Mr. Crowell passionately made the case that it is unconscionable for lawmakers to think it's fine to cut off health care for poor people and disabled people and to cut money from schools while continuing to feed corporate fat cats.
It took awhile for him to come to that position. It took time to learn, time to mature, time to develop relationships and trust with politicians on both sides of the aisle before such a nuanced and important position could be reached.
That a man who was once known for making flatulence noises during a state of the state speech would become the voice of reason before leaving the Senate says a lot about how far the Missouri Legislature has fallen. It also says a lot about how Mr. Crowell has grown.
Because of term limits, there is no time for seasoning anymore. The budget reins are handed to neophytes like Rep. Ryan Silvey, R-Kansas City. He's a bright young man, but before he's learned the ropes, he's begun campaigning to move up to the Senate.
Then there are people like Sen. Bill Stouffer, R-Napton, a man who could have become one of those old lions who once prowled the Capitol's halls. Mr. Stouffer used to have big ideas about moving the state forward. He once traveled the state pushing better highway funding.
Then term limits began creeping up. He started stumping, first for Congress, then for statewide office. Now he rejects any discussion of tax hikes and pushes ideas like making it harder for seniors, disabled people and minorities to vote.
Legislators like Mr. Stouffer, Mr. Silvey and numerous others need money to run these races, so they sell their souls to whatever special interest is paying. Republicans run to the right and Democrats to the left because legislative leaders have carved out districts where moderates don't have a chance. No elected official in either party has to worry about solutions that might work for all Missourians.
Next year, the transformation will be complete.
A birther will run the House. Neophytes will take charge in the Senate. Success will be measured by damage done to political opponents, not building a better future for Missouri.

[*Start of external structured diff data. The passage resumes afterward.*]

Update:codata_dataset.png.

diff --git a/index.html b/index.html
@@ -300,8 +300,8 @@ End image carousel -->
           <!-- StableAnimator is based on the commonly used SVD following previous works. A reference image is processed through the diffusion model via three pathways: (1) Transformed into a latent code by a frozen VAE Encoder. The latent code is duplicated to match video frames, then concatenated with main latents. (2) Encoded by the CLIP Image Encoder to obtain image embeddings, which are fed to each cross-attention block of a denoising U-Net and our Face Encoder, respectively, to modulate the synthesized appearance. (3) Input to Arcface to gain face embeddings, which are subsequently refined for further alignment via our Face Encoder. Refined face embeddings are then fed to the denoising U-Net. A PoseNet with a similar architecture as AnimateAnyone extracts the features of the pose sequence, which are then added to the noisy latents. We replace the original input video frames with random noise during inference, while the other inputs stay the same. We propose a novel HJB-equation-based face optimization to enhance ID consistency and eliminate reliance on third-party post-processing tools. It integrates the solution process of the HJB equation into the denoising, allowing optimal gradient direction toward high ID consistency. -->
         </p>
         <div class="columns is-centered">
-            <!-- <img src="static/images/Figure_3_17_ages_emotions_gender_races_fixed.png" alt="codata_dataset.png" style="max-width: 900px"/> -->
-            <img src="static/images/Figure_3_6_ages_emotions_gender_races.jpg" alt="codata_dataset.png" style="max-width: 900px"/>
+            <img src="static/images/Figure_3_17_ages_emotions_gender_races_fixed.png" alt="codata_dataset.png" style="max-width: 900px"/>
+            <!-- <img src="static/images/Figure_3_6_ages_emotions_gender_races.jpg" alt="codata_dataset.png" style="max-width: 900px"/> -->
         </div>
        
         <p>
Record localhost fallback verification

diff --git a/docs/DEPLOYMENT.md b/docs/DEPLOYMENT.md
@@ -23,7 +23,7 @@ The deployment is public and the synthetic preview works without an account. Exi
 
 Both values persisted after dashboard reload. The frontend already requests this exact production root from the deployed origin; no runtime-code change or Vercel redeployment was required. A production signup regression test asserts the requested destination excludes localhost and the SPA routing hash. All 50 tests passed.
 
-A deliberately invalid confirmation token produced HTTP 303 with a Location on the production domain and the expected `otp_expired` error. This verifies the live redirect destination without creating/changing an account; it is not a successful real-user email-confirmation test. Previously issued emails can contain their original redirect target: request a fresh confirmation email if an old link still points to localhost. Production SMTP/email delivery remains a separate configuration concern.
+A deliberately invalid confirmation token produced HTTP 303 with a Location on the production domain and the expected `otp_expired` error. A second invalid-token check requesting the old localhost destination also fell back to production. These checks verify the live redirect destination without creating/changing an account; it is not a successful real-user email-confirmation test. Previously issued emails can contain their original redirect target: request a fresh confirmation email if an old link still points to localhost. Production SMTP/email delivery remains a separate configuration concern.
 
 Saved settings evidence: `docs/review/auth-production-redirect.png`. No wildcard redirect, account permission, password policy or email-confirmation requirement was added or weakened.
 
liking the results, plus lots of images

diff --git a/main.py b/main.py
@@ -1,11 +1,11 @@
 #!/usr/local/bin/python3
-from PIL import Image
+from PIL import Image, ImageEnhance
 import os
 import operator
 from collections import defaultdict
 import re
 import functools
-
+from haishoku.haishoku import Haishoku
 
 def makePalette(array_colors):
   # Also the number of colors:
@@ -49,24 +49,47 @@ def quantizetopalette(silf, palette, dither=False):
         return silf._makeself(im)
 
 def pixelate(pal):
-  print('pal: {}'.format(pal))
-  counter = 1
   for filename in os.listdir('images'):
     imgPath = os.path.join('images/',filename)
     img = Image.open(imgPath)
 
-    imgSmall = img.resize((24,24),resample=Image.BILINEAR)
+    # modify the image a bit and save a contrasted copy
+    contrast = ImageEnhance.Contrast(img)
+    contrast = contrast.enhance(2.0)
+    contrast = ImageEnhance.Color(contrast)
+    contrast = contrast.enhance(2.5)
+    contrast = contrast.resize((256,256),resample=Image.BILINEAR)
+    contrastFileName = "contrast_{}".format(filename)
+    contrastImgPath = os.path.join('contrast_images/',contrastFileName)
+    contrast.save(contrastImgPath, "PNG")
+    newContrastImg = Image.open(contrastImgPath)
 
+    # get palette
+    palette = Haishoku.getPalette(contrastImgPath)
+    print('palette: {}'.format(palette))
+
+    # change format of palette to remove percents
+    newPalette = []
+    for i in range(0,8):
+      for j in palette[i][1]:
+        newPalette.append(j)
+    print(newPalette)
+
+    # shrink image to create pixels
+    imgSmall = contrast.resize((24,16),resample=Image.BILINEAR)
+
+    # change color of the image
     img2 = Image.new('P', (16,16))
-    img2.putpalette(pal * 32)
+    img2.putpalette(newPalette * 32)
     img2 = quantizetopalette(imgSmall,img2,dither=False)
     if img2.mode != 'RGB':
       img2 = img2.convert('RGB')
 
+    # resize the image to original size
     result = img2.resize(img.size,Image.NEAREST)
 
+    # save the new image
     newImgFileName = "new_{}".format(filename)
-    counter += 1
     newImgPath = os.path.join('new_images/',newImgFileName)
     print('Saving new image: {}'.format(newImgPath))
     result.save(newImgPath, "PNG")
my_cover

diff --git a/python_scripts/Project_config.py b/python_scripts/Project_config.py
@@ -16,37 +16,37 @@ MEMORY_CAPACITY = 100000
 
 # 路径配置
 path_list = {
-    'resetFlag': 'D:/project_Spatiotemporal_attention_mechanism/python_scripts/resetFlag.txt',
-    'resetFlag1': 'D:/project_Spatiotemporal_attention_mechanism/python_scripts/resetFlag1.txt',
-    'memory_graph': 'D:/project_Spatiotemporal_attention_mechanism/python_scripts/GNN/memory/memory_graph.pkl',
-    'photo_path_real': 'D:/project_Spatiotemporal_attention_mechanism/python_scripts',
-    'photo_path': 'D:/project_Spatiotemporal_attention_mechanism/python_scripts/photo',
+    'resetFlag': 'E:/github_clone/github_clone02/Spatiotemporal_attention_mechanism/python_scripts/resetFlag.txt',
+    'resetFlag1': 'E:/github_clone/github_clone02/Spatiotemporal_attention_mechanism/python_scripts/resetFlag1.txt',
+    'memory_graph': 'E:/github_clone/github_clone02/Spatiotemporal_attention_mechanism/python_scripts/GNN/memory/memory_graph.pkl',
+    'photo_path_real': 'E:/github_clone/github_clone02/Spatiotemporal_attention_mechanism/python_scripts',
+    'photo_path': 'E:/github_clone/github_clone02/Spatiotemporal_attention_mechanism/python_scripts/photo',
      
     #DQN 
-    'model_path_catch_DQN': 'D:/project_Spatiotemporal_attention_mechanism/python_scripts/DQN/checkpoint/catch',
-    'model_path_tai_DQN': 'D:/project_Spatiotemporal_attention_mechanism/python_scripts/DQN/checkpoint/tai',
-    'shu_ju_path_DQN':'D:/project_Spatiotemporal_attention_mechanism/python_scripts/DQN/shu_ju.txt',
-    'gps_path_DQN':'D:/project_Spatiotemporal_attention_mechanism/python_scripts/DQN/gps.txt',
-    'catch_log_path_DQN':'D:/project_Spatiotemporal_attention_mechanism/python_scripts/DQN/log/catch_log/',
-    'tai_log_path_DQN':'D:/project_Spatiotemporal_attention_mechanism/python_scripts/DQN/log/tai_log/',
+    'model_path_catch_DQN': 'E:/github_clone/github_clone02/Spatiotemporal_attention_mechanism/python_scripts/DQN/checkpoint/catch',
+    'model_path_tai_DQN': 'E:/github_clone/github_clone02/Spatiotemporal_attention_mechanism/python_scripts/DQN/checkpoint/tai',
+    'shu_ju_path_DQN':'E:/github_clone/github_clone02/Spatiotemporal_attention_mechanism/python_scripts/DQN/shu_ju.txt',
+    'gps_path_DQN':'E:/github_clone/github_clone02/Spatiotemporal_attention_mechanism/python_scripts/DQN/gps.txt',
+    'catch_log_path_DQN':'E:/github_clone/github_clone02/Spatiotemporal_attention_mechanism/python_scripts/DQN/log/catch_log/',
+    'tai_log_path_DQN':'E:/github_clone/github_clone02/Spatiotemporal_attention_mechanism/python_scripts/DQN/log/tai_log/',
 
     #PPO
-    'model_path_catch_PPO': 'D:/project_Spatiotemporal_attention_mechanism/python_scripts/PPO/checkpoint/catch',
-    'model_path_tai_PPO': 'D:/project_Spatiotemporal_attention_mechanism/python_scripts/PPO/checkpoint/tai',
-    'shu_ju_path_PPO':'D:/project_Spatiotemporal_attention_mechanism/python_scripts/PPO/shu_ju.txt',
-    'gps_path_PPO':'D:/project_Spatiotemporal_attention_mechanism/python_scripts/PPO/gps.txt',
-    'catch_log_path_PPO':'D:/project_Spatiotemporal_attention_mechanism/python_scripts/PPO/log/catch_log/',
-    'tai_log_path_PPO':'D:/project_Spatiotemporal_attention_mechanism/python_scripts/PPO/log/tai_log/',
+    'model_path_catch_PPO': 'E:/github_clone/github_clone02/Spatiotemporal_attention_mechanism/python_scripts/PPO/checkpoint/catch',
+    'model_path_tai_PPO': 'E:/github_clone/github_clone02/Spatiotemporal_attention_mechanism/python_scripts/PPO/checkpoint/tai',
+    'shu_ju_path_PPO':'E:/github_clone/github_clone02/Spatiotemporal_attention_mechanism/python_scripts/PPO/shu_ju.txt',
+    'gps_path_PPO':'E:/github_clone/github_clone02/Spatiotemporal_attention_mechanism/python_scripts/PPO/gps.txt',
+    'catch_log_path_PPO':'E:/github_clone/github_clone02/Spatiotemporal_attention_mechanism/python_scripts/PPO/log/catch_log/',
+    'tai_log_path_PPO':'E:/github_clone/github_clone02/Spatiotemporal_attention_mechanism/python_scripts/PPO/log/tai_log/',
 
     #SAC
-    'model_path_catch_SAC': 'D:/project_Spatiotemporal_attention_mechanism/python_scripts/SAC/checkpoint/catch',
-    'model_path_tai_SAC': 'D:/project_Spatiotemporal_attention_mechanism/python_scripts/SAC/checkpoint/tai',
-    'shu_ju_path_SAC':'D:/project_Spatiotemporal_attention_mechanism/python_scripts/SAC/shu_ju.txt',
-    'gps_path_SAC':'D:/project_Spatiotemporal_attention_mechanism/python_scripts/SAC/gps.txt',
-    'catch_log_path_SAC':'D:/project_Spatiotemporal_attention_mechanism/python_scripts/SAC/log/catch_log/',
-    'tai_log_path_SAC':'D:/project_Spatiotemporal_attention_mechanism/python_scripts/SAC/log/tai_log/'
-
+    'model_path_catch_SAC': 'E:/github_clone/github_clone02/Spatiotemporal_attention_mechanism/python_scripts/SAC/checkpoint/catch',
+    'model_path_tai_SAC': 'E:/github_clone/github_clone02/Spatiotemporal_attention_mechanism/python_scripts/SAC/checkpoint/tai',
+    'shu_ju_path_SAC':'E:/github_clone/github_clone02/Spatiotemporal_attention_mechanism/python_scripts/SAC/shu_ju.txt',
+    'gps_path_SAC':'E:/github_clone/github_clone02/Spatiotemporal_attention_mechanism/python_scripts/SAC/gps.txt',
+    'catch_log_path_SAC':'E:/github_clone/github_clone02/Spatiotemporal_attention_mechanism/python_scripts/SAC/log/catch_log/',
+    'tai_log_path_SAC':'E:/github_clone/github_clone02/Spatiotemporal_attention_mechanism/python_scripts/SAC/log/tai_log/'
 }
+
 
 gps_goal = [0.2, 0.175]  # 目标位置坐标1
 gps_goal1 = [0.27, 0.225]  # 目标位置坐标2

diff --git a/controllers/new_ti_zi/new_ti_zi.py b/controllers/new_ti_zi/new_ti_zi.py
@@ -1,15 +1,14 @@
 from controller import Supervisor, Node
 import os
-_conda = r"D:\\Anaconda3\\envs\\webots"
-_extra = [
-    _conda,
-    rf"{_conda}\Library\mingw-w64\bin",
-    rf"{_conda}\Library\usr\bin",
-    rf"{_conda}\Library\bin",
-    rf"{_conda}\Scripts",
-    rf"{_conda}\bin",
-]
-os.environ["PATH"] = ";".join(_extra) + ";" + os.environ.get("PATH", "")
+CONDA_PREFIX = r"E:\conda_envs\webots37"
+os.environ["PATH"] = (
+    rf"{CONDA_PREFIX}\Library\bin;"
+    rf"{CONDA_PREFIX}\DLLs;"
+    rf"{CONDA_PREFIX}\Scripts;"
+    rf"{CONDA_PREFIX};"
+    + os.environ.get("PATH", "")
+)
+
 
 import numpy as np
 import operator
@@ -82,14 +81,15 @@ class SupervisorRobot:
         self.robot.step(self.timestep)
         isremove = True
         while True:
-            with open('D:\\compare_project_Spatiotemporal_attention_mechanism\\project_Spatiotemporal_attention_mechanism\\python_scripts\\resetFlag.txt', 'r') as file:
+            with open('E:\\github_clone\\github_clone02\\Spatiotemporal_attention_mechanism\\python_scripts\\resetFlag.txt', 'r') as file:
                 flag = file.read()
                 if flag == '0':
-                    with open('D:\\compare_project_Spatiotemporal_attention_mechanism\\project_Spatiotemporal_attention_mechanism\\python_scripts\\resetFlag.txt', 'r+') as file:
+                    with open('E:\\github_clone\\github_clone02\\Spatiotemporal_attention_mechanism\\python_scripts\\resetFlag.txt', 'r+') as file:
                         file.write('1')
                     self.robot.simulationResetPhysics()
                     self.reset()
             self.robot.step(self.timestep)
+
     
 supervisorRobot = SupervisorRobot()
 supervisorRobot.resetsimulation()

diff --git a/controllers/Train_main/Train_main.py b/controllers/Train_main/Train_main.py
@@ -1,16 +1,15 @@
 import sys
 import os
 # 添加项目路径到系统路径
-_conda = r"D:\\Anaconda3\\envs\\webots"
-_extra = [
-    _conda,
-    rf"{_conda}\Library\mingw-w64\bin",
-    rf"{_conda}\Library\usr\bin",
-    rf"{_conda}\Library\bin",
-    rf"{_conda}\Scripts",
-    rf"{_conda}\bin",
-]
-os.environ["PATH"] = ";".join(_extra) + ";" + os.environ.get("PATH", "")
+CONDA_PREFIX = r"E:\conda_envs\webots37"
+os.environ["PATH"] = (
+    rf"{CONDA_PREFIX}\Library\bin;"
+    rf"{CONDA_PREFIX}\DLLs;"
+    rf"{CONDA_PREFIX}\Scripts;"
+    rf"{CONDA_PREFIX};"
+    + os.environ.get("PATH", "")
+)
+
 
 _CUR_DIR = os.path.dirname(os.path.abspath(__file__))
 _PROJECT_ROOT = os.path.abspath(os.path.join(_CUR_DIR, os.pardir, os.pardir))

Voters can make a difference this November by recalling that old Nancy Reagan advice and just saying no. But in reality, because the system is tilted so far from them, voters' options are limited. The best thing voters could do is to rise up and fix the system in a statewide referendum.
Get rid of term limits, or at least extend them so institutional knowledge doesn't disappear before lawmakers have grown into their jobs. Reinstate campaign finance limits and limit the ability of lobbyists to curry favor with elected officials. Reform the redistricting process so that communities of interest matter more than politics.
The people need to matter again. Fix the Legislature and make it so.